What needs to be done :: The output should consist solely of the lines running from the one that contains "UC3 :a3, after a2, 24d" through the end of the records below, copied exactly.

[Dataset entries]
....

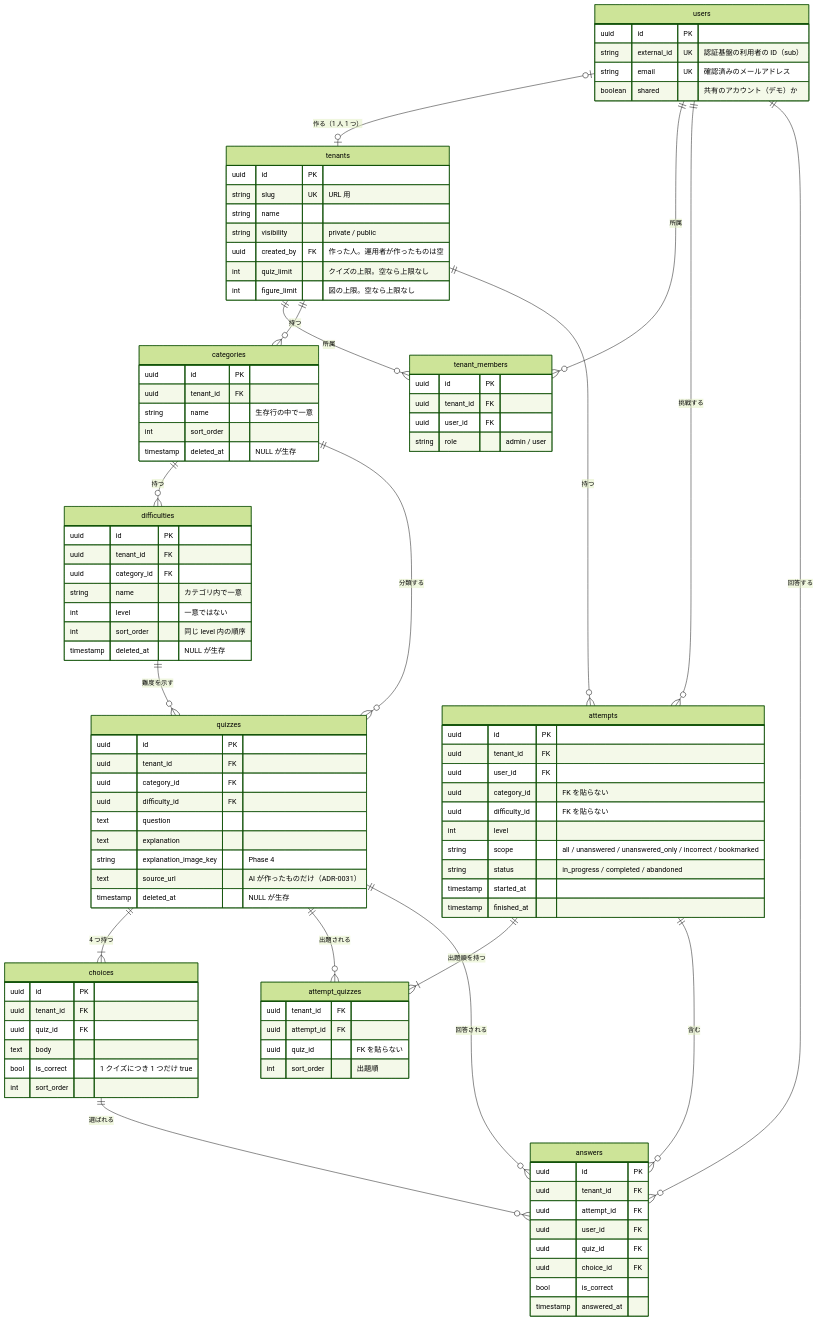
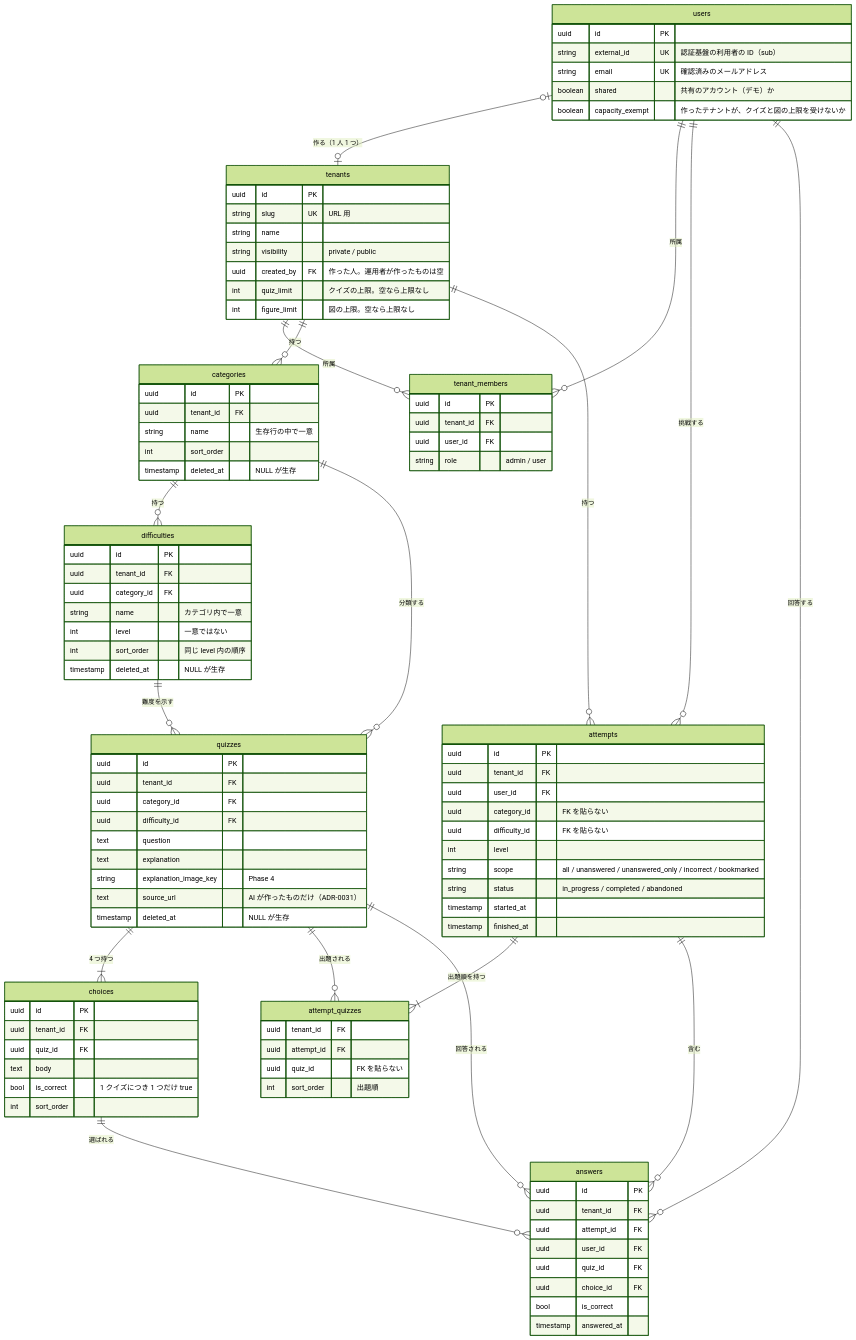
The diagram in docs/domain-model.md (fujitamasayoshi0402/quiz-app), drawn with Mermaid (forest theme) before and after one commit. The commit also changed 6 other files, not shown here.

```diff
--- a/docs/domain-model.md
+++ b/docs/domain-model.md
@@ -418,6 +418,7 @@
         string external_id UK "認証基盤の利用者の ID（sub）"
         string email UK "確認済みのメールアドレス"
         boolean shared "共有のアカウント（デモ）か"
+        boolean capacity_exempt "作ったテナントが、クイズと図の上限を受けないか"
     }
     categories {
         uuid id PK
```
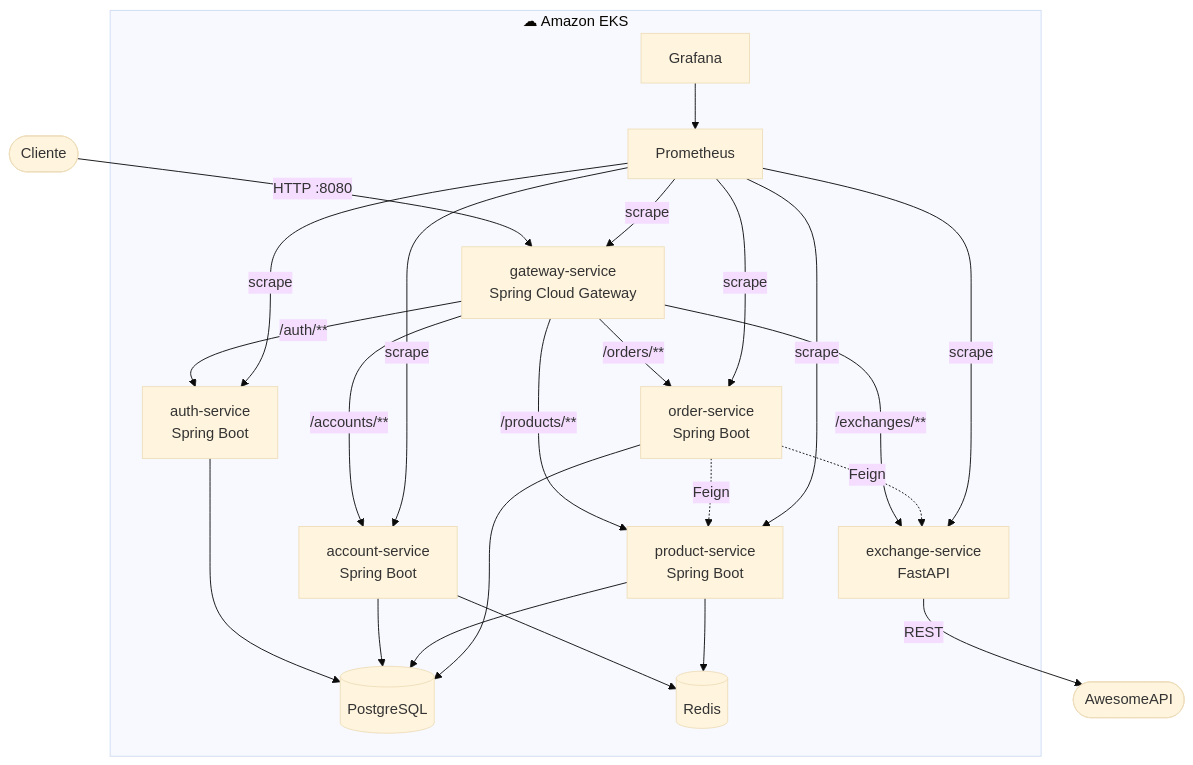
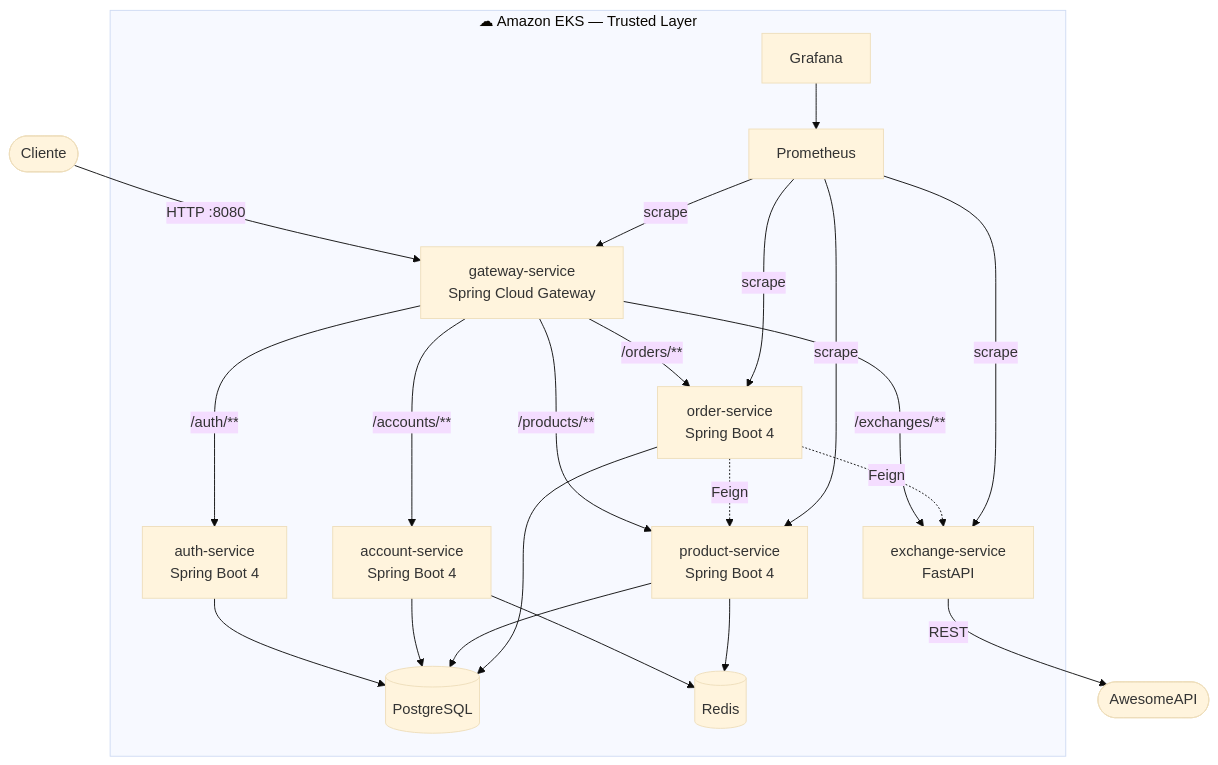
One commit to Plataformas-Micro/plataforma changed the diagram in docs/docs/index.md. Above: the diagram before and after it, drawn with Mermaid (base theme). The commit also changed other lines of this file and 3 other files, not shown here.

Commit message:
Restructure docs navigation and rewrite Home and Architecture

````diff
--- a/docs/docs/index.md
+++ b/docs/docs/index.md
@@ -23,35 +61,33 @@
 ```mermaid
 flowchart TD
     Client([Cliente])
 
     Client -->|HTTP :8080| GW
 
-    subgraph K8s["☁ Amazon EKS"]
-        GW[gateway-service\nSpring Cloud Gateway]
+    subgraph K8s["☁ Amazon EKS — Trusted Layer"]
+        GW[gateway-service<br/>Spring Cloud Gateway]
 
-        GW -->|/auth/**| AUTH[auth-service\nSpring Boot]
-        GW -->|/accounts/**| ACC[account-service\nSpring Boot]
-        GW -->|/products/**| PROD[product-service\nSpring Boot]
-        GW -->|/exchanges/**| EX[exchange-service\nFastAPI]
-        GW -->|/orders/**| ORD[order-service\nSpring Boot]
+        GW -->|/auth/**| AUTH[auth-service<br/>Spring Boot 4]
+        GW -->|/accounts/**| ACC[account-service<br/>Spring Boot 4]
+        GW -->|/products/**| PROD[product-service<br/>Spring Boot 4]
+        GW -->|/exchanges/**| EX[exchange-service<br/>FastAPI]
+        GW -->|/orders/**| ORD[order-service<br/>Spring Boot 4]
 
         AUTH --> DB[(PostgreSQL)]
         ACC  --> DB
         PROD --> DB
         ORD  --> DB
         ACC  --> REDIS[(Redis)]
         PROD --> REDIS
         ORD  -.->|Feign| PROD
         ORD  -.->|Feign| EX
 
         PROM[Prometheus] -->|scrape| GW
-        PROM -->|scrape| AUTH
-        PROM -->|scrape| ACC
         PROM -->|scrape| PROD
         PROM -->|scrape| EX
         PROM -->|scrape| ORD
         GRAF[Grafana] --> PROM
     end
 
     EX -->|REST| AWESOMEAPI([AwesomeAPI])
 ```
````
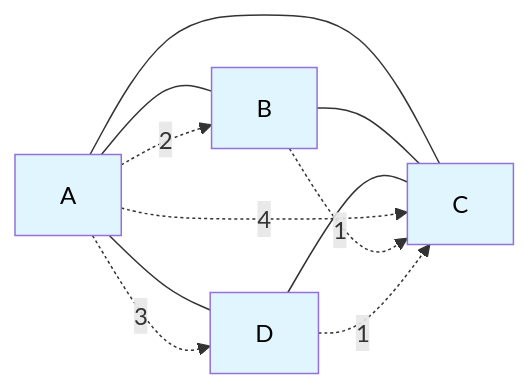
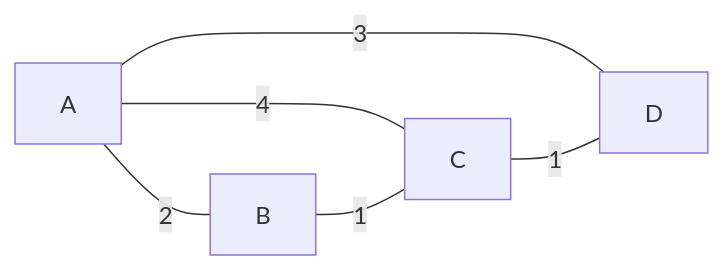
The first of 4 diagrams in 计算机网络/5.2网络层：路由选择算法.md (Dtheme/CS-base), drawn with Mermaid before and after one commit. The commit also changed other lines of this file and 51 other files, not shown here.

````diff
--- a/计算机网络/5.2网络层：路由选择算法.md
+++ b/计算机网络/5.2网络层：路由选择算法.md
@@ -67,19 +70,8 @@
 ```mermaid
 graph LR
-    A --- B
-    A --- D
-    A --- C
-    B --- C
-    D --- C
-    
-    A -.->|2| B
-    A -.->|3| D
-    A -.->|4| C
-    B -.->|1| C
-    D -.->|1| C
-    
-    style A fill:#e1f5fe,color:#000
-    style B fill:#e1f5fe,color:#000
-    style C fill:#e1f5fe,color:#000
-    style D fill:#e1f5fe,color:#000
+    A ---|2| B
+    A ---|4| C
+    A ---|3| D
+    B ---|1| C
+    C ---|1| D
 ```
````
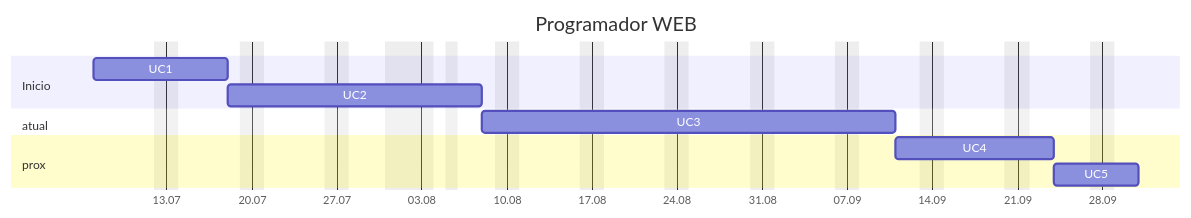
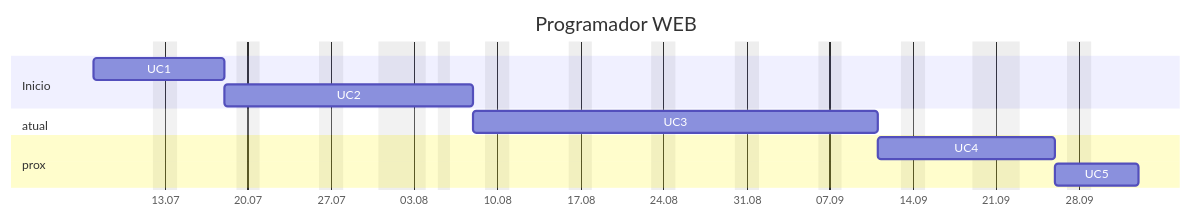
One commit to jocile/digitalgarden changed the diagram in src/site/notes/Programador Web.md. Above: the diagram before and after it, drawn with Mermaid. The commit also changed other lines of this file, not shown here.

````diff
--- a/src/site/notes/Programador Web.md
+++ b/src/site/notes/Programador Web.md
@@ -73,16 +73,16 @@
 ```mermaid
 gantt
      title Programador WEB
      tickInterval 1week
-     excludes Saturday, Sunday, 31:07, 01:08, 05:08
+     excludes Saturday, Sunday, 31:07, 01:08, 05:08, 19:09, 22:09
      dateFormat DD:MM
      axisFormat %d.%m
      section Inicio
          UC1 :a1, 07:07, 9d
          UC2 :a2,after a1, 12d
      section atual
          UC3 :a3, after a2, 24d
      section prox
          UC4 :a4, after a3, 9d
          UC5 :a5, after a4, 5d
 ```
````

....

Answer for the task ::
          UC3 :a3, after a2, 24d
      section prox
          UC4 :a4, after a3, 9d
          UC5 :a5, after a4, 5d
 ```
````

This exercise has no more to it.